The mangrove root on the right honors those whose search for freedom (e.g.: Seminoles, slaves using the Underground Railroad, Holocaust survivors, Cuban exiles, and Haitian refugees among others) brought them to Florida’s shores.

The painting, “Five Flags/Florida,” was created by Mr. Cortada for Florida Heritage Month 2006.

 

Democracy (Is an action verb)

Xavier Cortada, “Democracy (is an action verb),” chalk on chalkboard, 2017.

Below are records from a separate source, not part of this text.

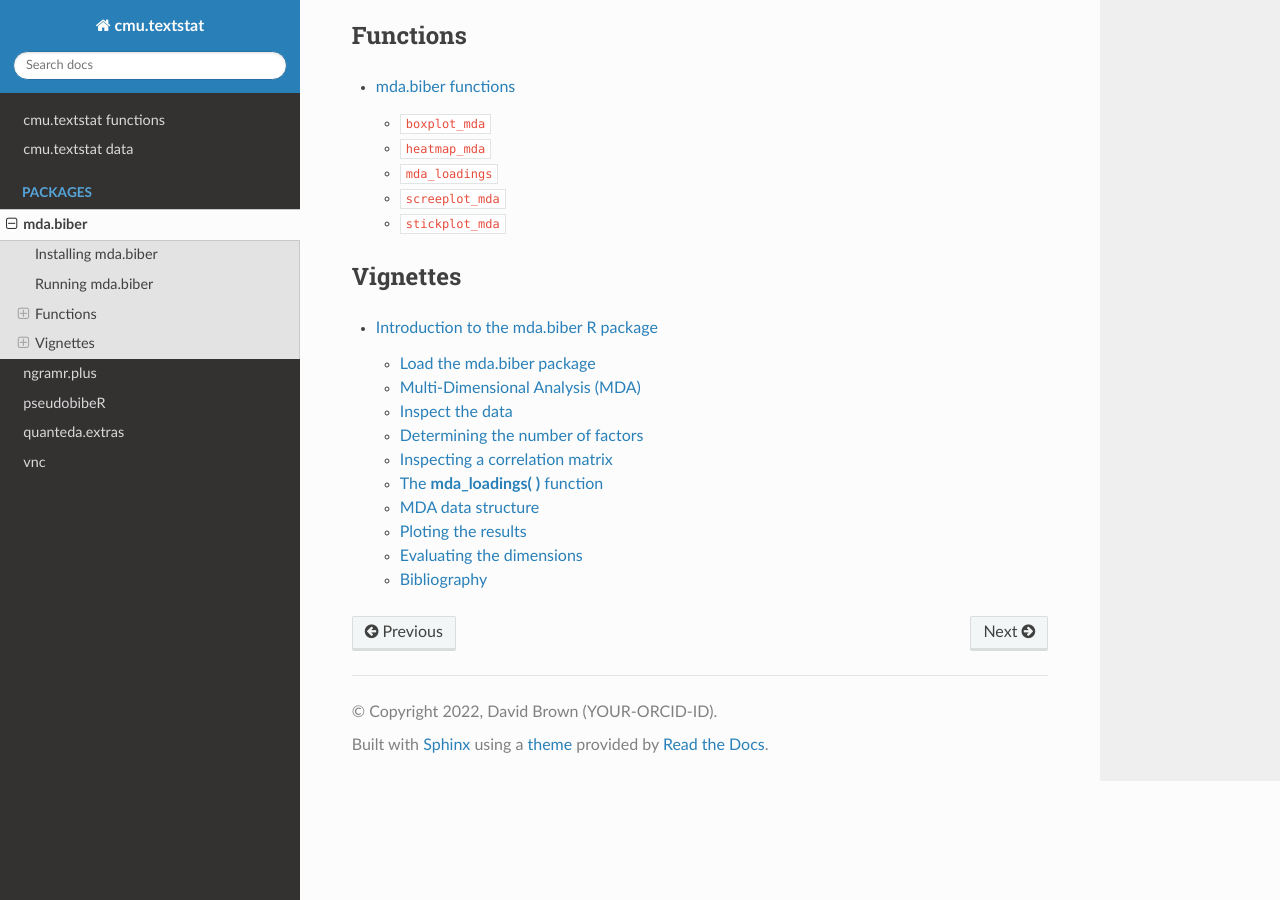
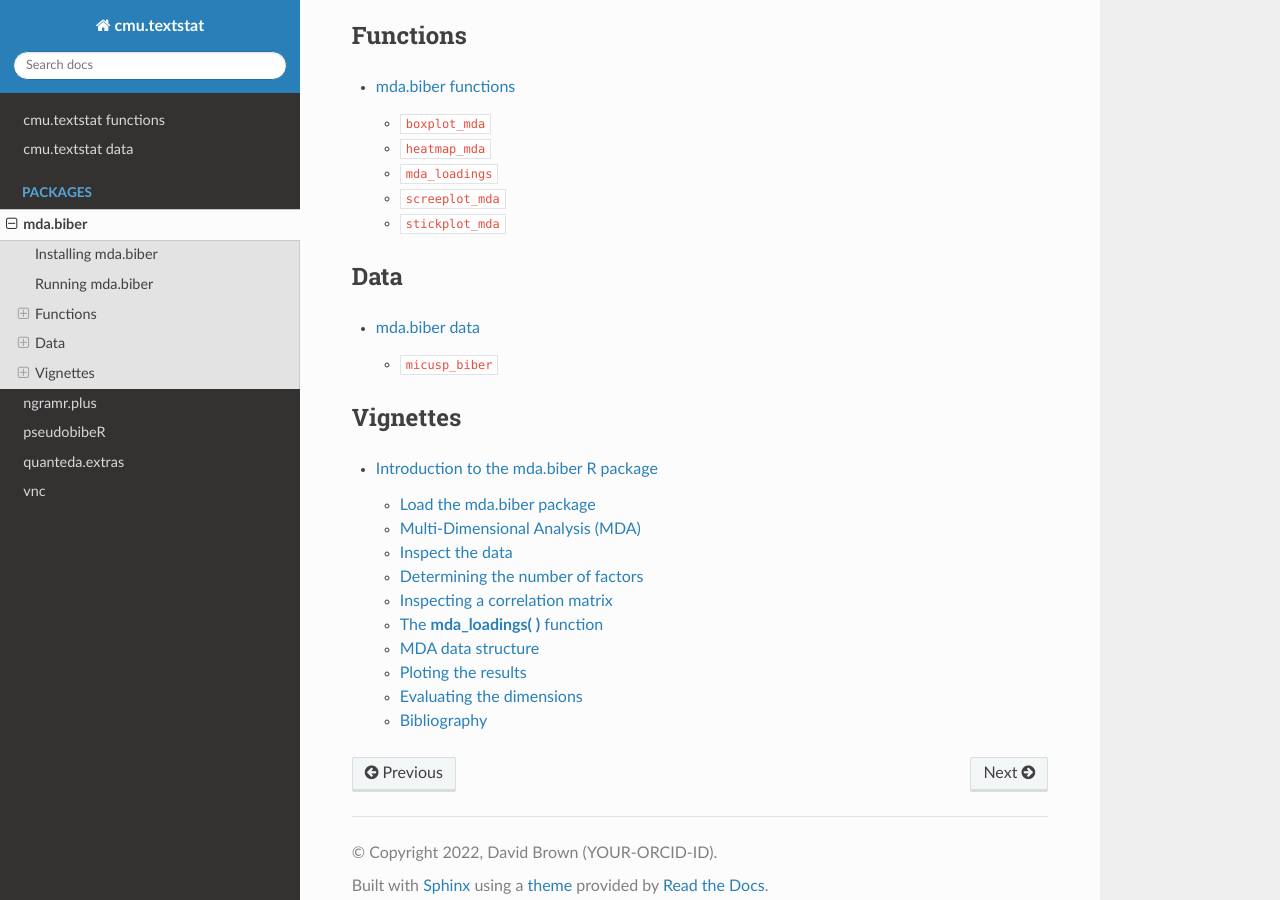
Before and after one commit to browndw/cmu-textstat-docs, a Sphinx documentation site: the page built from docs/mda.biber/mda.biber.md, in a window 1280 px wide and 900 px high, scrolled down 1336 px. Built offline with Sphinx 7.4.7 and the Read the Docs theme 2.0.0, drawn with Linux system fonts in a browser that asks for light colours.

Commit message:
Update mda.biber.md

````diff
--- a/docs/mda.biber/mda.biber.md
+++ b/docs/mda.biber/mda.biber.md
@@ -45,6 +45,14 @@ attributes(m)$group_means
 functions/functions.md
 ```
 
+## Data
+
+```{toctree}
+:maxdepth: 2
+
+data/data
+```
+
 ## Vignettes
 
 ```{toctree}
````
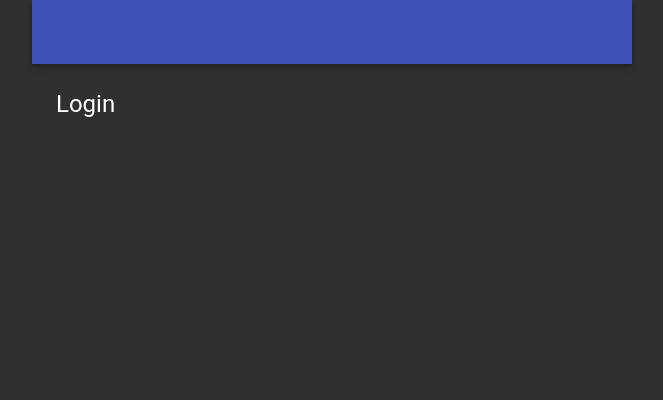
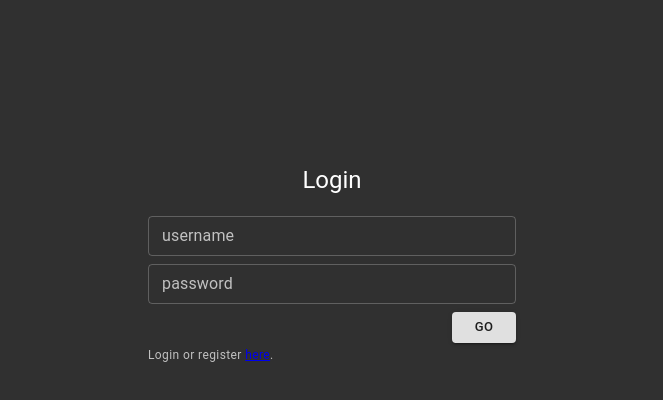
Before and after one commit to fmtabbara/pairproject, a React (Create React App) app in the folder client/: page /login in a window 1280 px wide. Shown: the top 400 px of the page, without its empty margins (308-971 px from the left). Built offline with nearby package versions, Linux system fonts and the light colour scheme.

Commit message:
mock login screen

```diff
--- a/client/src/components/page/index.js
+++ b/client/src/components/page/index.js
@@ -9,7 +9,10 @@ const usePageStyles = makeStyles((theme) => ({
     padding: 0,
   },
   content: {
+    height: '100%',
     padding: theme.spacing(3),
+    display: 'flex',
+    justifyContent: 'center',
   },
 }))
 
@@ -17,7 +20,6 @@ export const Page = ({ children }) => {
   const classes = usePageStyles()
   return (
     <Container fixed maxWidth="sm" classes={{ root: classes.root }}>
-      <TopNav />
       <Container className={classes.content}>{children}</Container>
     </Container>
   )
--- a/client/src/routes/login/index.jsx
+++ b/client/src/routes/login/index.jsx
@@ -1,11 +1,61 @@
 import React from 'react'
 import { Page } from '../../components/page'
-import { Typography } from '@material-ui/core'
+import {
+  Typography,
+  FormControl,
+  TextField,
+  FormHelperText,
+  Grid,
+  Button,
+  useTheme,
+} from '@material-ui/core'
+import { Link } from 'react-router-dom'
 
 export const Login = () => {
+  const theme = useTheme()
   return (
     <Page>
-      <Typography variant="h5">Login</Typography>
+      <Grid
+        container
+        direction="column"
+        spacing={5}
+        sm={8}
+        alignItems="center"
+        style={{ marginTop: theme.spacing(15) }}
+      >
+        <Grid item>
+          <Typography variant="h5">Login</Typography>
+        </Grid>
+        <FormControl fullWidth>
+          <Grid container direction="column" spacing={1}>
+            <Grid item>
+              <TextField
+                label="username"
+                fullWidth
+                variant="outlined"
+                size="small"
+              />
+            </Grid>
+            <Grid item>
+              <TextField
+                label="password"
+                type="password"
+                variant="outlined"
+                size="small"
+                fullWidth
+              />
+            </Grid>
+            <Grid item align="end">
+              <Button variant="contained" size="small">
+                Go
+              </Button>
+            </Grid>
+          </Grid>
+          <FormHelperText id="my-helper-text">
+            Login or register <Link to="/register">here</Link>.
+          </FormHelperText>
+        </FormControl>
+      </Grid>
     </Page>
   )
 }
```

At noon, on January 20th, 2017, I led fellow Miamians participating in the performance of “Oath.”  On a Wynwood street, they read the full text of the United States Constitution out loud.  Together, they took the Oath of Citizen.  I then had them speak their favorite clause from the document they had just read into a water-filled glass and stir it.  They drank the words  with the water, incorporating the document into their very being.
As we approach U.S. Constitution Day (on September 18th, 2017), I created “Democracy (is an action verb)” as a gift to my city.   It is an owner’s manual –a path teaching us how to care for the breathing, living document we pledged to preserve, protect and defend on Inauguration Day.
Many Miamians come from countries where democracy and the rule of law has failed or is failing. Growing up here, I always imagined our city’s outstretched arms welcoming them (as tehy did my parents).  Taking them in, bestowing them with gifts of freedom, democracy.   To me, democracy was like sunshine: Gifts we had in abundance. It was a given for all of us.
But, as I grew older and as I’ve seen my nation grow more and more polarized, I’ve realized that its not quite true.  Freedom is not eternal.  Rights can erode. Democracy is difficult, fragile, vulnerable.  Democracy is hard work.  Its not a thing we get by virtue of being American.  But, because we are American, an activity we continuously engage in.
Through my socially engaged practice, I attempt to develop work that helps audiences see themselves as protagonists, problem-solvers. Here, I challenge them to be the change they want to see, to work together to build a more perfect Union.  To animate democracy.
By asking individuals to conjugate democracy as if it were a verb, I ask them to take action to make democracy happen.  And by conjugating the other pronouns, I ask them to engage and also hold all others accountable.
I democracy
You democracy
He/she democracies
 
We democracy
You democracy
They democracy

 

— Xavier Cortada

 

DEMOCRACY LIVES IN MIAMI
CONSERVATIVE, PROGRESSIVE AND INDEPENDENT LEADERS
DIFFERENT STORIES | SHARED VALUES
Save the Date
September 18th, 2017
6:30 pm – 8:30 pm
Proscenium Theater at the Little Haiti Cultural Complex
212-260 NE 59th Terrace,
Miami, FL 33137
More info: